[[ PROVIDED MATERIAL open ]]

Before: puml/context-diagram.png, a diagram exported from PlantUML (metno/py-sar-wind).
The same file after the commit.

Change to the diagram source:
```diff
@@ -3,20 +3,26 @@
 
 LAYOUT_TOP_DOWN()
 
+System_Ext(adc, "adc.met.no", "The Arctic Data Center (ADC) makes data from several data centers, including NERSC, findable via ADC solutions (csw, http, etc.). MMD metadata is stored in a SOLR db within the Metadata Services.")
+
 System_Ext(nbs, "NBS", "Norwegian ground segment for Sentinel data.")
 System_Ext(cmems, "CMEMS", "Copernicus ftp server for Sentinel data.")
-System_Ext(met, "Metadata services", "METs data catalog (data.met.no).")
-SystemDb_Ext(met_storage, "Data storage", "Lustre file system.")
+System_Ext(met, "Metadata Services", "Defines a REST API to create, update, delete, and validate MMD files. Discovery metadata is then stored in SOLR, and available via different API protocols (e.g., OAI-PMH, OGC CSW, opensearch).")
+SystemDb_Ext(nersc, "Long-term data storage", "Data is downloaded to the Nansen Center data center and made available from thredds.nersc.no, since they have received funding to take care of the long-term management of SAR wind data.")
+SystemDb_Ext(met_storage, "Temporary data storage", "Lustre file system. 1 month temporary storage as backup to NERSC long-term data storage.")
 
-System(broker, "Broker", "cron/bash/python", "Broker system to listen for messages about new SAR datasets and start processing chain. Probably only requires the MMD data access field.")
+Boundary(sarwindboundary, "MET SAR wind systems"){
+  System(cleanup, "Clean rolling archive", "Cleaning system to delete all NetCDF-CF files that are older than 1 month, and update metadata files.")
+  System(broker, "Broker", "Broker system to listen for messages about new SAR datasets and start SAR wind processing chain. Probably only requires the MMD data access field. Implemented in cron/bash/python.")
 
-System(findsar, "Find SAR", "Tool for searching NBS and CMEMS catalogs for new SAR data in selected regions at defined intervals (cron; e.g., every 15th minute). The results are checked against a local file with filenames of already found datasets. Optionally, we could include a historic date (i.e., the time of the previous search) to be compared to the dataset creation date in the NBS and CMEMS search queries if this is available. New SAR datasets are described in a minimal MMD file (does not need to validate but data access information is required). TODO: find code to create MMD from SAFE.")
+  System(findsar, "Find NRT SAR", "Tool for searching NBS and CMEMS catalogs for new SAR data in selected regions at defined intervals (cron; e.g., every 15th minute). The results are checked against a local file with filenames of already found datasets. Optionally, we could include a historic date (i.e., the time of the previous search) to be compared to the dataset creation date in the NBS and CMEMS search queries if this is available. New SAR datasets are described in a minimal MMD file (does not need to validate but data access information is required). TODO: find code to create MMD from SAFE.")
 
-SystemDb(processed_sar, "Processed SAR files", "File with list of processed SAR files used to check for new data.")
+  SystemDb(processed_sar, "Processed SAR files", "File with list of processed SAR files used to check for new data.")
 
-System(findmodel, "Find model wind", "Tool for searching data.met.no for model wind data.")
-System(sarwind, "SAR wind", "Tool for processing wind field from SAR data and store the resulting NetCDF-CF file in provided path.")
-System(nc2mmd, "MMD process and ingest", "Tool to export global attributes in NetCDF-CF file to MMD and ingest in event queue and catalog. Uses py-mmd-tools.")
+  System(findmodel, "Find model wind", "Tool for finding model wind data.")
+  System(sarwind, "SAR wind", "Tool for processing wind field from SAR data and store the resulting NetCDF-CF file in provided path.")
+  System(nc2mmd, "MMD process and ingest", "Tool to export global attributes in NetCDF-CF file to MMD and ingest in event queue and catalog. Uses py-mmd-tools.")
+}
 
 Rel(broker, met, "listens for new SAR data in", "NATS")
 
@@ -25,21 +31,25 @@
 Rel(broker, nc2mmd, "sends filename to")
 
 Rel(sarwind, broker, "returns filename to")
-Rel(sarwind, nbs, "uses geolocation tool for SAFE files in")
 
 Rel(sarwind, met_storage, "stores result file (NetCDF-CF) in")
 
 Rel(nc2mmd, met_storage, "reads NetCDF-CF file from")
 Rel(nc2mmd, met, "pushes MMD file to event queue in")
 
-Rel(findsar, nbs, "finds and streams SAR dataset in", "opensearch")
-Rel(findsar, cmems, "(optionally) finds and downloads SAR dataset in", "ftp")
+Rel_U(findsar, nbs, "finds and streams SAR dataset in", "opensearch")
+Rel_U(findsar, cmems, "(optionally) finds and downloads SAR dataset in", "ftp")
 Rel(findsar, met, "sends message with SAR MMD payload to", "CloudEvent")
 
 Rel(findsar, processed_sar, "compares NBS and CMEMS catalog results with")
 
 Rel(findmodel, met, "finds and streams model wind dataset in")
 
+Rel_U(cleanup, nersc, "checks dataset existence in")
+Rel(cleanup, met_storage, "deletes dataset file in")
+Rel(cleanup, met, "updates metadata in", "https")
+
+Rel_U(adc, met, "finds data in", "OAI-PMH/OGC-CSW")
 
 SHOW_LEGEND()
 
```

[[ PROVIDED MATERIAL closed ]]

§ **EXERCISE PROMPT**:
Repeat each line of the data exactly as it appears above.

§ **ANSWER TO THE EXERCISE**:
Before: puml/context-diagram.png, a diagram exported from PlantUML (metno/py-sar-wind).
The same file after the commit.

Change to the diagram source:
```diff
@@ -3,20 +3,26 @@
 
 LAYOUT_TOP_DOWN()
 
+System_Ext(adc, "adc.met.no", "The Arctic Data Center (ADC) makes data from several data centers, including NERSC, findable via ADC solutions (csw, http, etc.). MMD metadata is stored in a SOLR db within the Metadata Services.")
+
 System_Ext(nbs, "NBS", "Norwegian ground segment for Sentinel data.")
 System_Ext(cmems, "CMEMS", "Copernicus ftp server for Sentinel data.")
-System_Ext(met, "Metadata services", "METs data catalog (data.met.no).")
-SystemDb_Ext(met_storage, "Data storage", "Lustre file system.")
+System_Ext(met, "Metadata Services", "Defines a REST API to create, update, delete, and validate MMD files. Discovery metadata is then stored in SOLR, and available via different API protocols (e.g., OAI-PMH, OGC CSW, opensearch).")
+SystemDb_Ext(nersc, "Long-term data storage", "Data is downloaded to the Nansen Center data center and made available from thredds.nersc.no, since they have received funding to take care of the long-term management of SAR wind data.")
+SystemDb_Ext(met_storage, "Temporary data storage", "Lustre file system. 1 month temporary storage as backup to NERSC long-term data storage.")
 
-System(broker, "Broker", "cron/bash/python", "Broker system to listen for messages about new SAR datasets and start processing chain. Probably only requires the MMD data access field.")
+Boundary(sarwindboundary, "MET SAR wind systems"){
+  System(cleanup, "Clean rolling archive", "Cleaning system to delete all NetCDF-CF files that are older than 1 month, and update metadata files.")
+  System(broker, "Broker", "Broker system to listen for messages about new SAR datasets and start SAR wind processing chain. Probably only requires the MMD data access field. Implemented in cron/bash/python.")
 
-System(findsar, "Find SAR", "Tool for searching NBS and CMEMS catalogs for new SAR data in selected regions at defined intervals (cron; e.g., every 15th minute). The results are checked against a local file with filenames of already found datasets. Optionally, we could include a historic date (i.e., the time of the previous search) to be compared to the dataset creation date in the NBS and CMEMS search queries if this is available. New SAR datasets are described in a minimal MMD file (does not need to validate but data access information is required). TODO: find code to create MMD from SAFE.")
+  System(findsar, "Find NRT SAR", "Tool for searching NBS and CMEMS catalogs for new SAR data in selected regions at defined intervals (cron; e.g., every 15th minute). The results are checked against a local file with filenames of already found datasets. Optionally, we could include a historic date (i.e., the time of the previous search) to be compared to the dataset creation date in the NBS and CMEMS search queries if this is available. New SAR datasets are described in a minimal MMD file (does not need to validate but data access information is required). TODO: find code to create MMD from SAFE.")
 
-SystemDb(processed_sar, "Processed SAR files", "File with list of processed SAR files used to check for new data.")
+  SystemDb(processed_sar, "Processed SAR files", "File with list of processed SAR files used to check for new data.")
 
-System(findmodel, "Find model wind", "Tool for searching data.met.no for model wind data.")
-System(sarwind, "SAR wind", "Tool for processing wind field from SAR data and store the resulting NetCDF-CF file in provided path.")
-System(nc2mmd, "MMD process and ingest", "Tool to export global attributes in NetCDF-CF file to MMD and ingest in event queue and catalog. Uses py-mmd-tools.")
+  System(findmodel, "Find model wind", "Tool for finding model wind data.")
+  System(sarwind, "SAR wind", "Tool for processing wind field from SAR data and store the resulting NetCDF-CF file in provided path.")
+  System(nc2mmd, "MMD process and ingest", "Tool to export global attributes in NetCDF-CF file to MMD and ingest in event queue and catalog. Uses py-mmd-tools.")
+}
 
 Rel(broker, met, "listens for new SAR data in", "NATS")
 
@@ -25,21 +31,25 @@
 Rel(broker, nc2mmd, "sends filename to")
 
 Rel(sarwind, broker, "returns filename to")
-Rel(sarwind, nbs, "uses geolocation tool for SAFE files in")
 
 Rel(sarwind, met_storage, "stores result file (NetCDF-CF) in")
 
 Rel(nc2mmd, met_storage, "reads NetCDF-CF file from")
 Rel(nc2mmd, met, "pushes MMD file to event queue in")
 
-Rel(findsar, nbs, "finds and streams SAR dataset in", "opensearch")
-Rel(findsar, cmems, "(optionally) finds and downloads SAR dataset in", "ftp")
+Rel_U(findsar, nbs, "finds and streams SAR dataset in", "opensearch")
+Rel_U(findsar, cmems, "(optionally) finds and downloads SAR dataset in", "ftp")
 Rel(findsar, met, "sends message with SAR MMD payload to", "CloudEvent")
 
 Rel(findsar, processed_sar, "compares NBS and CMEMS catalog results with")
 
 Rel(findmodel, met, "finds and streams model wind dataset in")
 
+Rel_U(cleanup, nersc, "checks dataset existence in")
+Rel(cleanup, met_storage, "deletes dataset file in")
+Rel(cleanup, met, "updates metadata in", "https")
+
+Rel_U(adc, met, "finds data in", "OAI-PMH/OGC-CSW")
 
 SHOW_LEGEND()
 
```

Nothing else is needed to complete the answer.